use_module(-Module, +File, +Imports)
Module is a variable or has not been loaded. Loads module file
File, if not already loaded and up-to-date. Imports according to
Imports, i.e. similar to what
does. Finally, the Module argument is bound to the loaded
file_spec or list of file_spec, must be ground
Any legal file specification. Only
use_module/1 accepts a list
of file specifications, file extensions optional.
list of simple_pred_spec or the atom
all, must be ground
Either a list of predicate specifications in the Name/Arity form
to import into the calling module, or the atom
all, meaning all
predicates exported by the loaded module are to be imported.
The module name in File, or a variable, in which case the module name is returned.
Loads each specified file except the previously loaded files that have not been changed since last loaded. All files should be module files; if they are not, then warnings are issued.
use_module/1 imports all the exported predicates
of the loaded modules into the calling module (or module M
use_module/2 imports only the predicates in Imports from
the loaded module. If an attempt is made to import a predicate that
is not public, then a warning is issued.
use_module/3 allows Module to be
imported without requiring that its source file
(File) be known, as long as the Module already
exists in the system.
use_module/3 is similar to
except that if Module is already in the system, then
predicates from Module, are simply imported into the calling
module, and File is not loaded again. If Module does not
already exist in the system, then File is loaded, and
use_module/3 behaves like
use_module/2, except that
Module is unified, after the file has been loaded, with the actual
name of the module in
File. If Module is a variable, or Module is a
module that has not been loaded, then File must exist, and the
module name in File is returned.
use_module/1 is similar to
ensure_loaded/1 except that
all files should be module files; if they are not, then warnings are issued.
An attempt to import a predicate may fail or require intervention by the user because a predicate with the same name and arity has already been defined in, or imported into, the loading module (or module M if specified). Details of what happens in the event of such a name clash are given in ref-mod-bas.

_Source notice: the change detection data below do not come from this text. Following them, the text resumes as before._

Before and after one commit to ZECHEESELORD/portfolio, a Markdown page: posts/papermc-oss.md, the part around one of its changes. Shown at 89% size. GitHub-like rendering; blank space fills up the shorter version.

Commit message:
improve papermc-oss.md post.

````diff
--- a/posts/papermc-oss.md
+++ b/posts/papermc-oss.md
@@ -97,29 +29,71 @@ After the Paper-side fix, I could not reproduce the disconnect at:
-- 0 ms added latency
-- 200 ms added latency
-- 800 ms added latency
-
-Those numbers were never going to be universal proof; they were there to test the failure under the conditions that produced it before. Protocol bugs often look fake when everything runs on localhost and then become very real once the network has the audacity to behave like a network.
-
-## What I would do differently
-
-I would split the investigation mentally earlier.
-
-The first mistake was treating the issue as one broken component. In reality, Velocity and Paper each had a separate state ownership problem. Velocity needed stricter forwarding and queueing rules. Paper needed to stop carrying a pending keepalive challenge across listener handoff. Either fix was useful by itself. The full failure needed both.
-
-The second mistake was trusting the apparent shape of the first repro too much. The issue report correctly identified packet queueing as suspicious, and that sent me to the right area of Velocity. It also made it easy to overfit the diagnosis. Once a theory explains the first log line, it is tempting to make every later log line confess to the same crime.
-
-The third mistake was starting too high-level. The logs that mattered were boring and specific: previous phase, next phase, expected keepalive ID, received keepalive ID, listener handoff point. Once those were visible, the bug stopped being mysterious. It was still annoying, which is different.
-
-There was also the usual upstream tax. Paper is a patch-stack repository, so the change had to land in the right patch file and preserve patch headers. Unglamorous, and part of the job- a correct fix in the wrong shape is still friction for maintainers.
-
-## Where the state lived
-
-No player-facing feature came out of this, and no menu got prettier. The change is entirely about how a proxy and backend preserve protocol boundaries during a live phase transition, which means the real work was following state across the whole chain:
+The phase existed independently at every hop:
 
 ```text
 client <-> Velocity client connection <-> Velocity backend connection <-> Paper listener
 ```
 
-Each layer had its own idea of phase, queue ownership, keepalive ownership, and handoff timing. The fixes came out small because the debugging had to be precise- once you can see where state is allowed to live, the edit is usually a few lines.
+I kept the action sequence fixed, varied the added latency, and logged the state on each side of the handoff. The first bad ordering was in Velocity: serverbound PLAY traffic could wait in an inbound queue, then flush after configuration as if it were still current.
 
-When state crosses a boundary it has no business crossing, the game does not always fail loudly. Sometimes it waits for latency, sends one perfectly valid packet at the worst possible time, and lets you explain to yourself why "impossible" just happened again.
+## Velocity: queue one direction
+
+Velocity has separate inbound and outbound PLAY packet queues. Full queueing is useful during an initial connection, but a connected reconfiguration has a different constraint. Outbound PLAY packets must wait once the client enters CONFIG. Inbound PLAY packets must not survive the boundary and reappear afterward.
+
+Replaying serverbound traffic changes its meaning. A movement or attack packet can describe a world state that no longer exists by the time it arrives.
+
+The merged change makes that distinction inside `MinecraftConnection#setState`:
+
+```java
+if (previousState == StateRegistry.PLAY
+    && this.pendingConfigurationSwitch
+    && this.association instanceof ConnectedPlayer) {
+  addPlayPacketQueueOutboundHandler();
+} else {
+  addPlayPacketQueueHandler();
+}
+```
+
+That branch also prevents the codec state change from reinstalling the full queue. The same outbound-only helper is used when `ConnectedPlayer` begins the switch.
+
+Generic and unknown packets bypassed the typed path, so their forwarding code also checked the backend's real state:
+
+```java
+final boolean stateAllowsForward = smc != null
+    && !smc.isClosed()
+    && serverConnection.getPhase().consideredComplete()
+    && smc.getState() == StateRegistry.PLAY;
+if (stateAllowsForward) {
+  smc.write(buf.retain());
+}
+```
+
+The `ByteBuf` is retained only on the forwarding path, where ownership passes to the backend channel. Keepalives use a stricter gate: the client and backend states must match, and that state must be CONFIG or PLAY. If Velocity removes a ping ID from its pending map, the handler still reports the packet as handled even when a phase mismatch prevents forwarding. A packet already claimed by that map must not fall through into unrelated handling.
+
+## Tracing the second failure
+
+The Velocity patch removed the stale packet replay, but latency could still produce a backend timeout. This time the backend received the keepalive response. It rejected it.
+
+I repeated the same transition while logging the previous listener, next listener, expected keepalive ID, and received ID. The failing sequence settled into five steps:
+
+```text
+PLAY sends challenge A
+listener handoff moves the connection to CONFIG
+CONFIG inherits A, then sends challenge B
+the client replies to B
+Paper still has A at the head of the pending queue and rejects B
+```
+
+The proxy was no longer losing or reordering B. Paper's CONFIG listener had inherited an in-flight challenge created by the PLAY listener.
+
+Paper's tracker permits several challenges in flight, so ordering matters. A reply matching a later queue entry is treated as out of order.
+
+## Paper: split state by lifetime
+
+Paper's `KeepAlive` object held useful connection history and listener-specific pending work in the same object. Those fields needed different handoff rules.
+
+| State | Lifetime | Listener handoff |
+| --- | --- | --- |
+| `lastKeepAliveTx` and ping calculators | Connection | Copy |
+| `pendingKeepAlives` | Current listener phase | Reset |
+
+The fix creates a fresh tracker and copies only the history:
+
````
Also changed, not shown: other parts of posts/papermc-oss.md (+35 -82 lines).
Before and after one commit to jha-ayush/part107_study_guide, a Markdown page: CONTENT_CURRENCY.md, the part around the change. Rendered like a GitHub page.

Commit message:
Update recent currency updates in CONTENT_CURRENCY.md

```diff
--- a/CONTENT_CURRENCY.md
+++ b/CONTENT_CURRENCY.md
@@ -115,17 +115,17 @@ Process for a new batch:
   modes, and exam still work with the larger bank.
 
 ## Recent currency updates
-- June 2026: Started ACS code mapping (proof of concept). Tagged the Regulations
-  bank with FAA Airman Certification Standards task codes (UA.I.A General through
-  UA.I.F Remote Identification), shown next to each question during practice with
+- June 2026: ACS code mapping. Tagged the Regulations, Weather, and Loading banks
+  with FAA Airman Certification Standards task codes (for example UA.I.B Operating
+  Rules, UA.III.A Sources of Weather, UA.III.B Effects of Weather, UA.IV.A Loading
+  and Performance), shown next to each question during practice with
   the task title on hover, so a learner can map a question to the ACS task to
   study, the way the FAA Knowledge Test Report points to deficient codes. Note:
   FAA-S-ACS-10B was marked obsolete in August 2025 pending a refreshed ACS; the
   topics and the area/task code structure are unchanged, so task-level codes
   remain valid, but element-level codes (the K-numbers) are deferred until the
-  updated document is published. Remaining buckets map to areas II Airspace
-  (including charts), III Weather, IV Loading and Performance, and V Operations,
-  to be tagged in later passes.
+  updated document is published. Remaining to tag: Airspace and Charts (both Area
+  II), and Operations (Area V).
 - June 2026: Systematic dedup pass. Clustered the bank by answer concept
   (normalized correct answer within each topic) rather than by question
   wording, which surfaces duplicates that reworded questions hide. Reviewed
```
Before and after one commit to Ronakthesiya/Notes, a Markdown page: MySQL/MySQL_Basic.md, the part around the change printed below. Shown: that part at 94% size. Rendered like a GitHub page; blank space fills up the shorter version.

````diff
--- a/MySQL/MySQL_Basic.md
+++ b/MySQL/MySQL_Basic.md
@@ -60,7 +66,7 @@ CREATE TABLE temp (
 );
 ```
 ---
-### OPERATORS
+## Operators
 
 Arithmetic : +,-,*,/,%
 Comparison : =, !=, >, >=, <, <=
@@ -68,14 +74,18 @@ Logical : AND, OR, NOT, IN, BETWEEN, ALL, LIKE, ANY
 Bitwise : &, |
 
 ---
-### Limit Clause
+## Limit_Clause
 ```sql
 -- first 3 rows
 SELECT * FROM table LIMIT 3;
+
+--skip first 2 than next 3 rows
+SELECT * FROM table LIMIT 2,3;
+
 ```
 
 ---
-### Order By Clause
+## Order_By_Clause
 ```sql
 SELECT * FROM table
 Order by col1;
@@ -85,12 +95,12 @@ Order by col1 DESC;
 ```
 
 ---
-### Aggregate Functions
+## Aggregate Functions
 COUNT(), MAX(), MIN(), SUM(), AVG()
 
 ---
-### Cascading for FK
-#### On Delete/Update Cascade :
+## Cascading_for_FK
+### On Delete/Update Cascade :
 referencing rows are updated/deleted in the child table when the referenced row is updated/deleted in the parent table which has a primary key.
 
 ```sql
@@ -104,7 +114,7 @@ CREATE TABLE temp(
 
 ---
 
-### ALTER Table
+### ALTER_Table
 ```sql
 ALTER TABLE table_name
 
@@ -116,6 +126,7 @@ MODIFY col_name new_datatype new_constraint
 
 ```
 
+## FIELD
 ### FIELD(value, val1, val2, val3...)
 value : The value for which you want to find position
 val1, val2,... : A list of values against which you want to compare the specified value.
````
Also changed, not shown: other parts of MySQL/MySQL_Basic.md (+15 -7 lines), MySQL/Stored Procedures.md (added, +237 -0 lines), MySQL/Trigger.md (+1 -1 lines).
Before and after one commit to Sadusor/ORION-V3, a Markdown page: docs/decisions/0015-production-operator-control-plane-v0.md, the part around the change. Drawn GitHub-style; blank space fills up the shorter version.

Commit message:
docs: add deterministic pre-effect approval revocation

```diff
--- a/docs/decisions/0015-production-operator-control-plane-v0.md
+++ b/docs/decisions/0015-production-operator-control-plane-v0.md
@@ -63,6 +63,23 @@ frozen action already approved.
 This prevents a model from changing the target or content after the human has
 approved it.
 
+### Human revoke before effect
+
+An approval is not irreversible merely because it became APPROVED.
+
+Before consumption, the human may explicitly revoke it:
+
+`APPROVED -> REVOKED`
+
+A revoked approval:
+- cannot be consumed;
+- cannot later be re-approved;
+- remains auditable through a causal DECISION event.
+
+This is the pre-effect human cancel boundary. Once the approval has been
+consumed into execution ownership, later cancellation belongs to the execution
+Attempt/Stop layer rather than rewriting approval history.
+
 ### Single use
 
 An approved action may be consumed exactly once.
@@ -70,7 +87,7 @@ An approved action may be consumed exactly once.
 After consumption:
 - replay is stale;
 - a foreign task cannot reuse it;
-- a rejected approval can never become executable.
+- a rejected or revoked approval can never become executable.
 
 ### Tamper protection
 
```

After possibly loading the module file, the source module will attempt to import all the predicates in Imports. Imports must be a list of predicate specifications in Name/Arity form.
If the file is not a module file, then nothing is imported. If any of the predicates in Imports are not public predicates, then a warning is issued, but the predicates are imported nonetheless. This lack of strictness is for convenience; if you forget to declare a predicate to be public, then you can supply the necessary declaration and reload its module, without having to reload the module that has imported the predicate.
use_module/1 may be more convenient at the top level,
use_module/2 is recommended in files because it helps document
the interface between modules by making the list of imported
Imports may be specified as the term
all, in which case it behaves
the same as
use_module/1, importing the entire module into the caller.
File or Imports is not ground.
In File or Imports.
use_module/[1,2] could be defined as:
use_module(Files) :- load_files(Files, [if(changed)]). use_module(File, Imports) :- load_files([File], [if(changed),imports(Imports)]).
use_module/3 can be used to access the (primary) module name of a module file:
| ?- use_module(Module, library(clpfd), all). % loading .../library/clpfd.po... [...] % loaded .../library/clpfd.po in module clpfd, 830 msec 496796 bytes Module = clpfd ? yes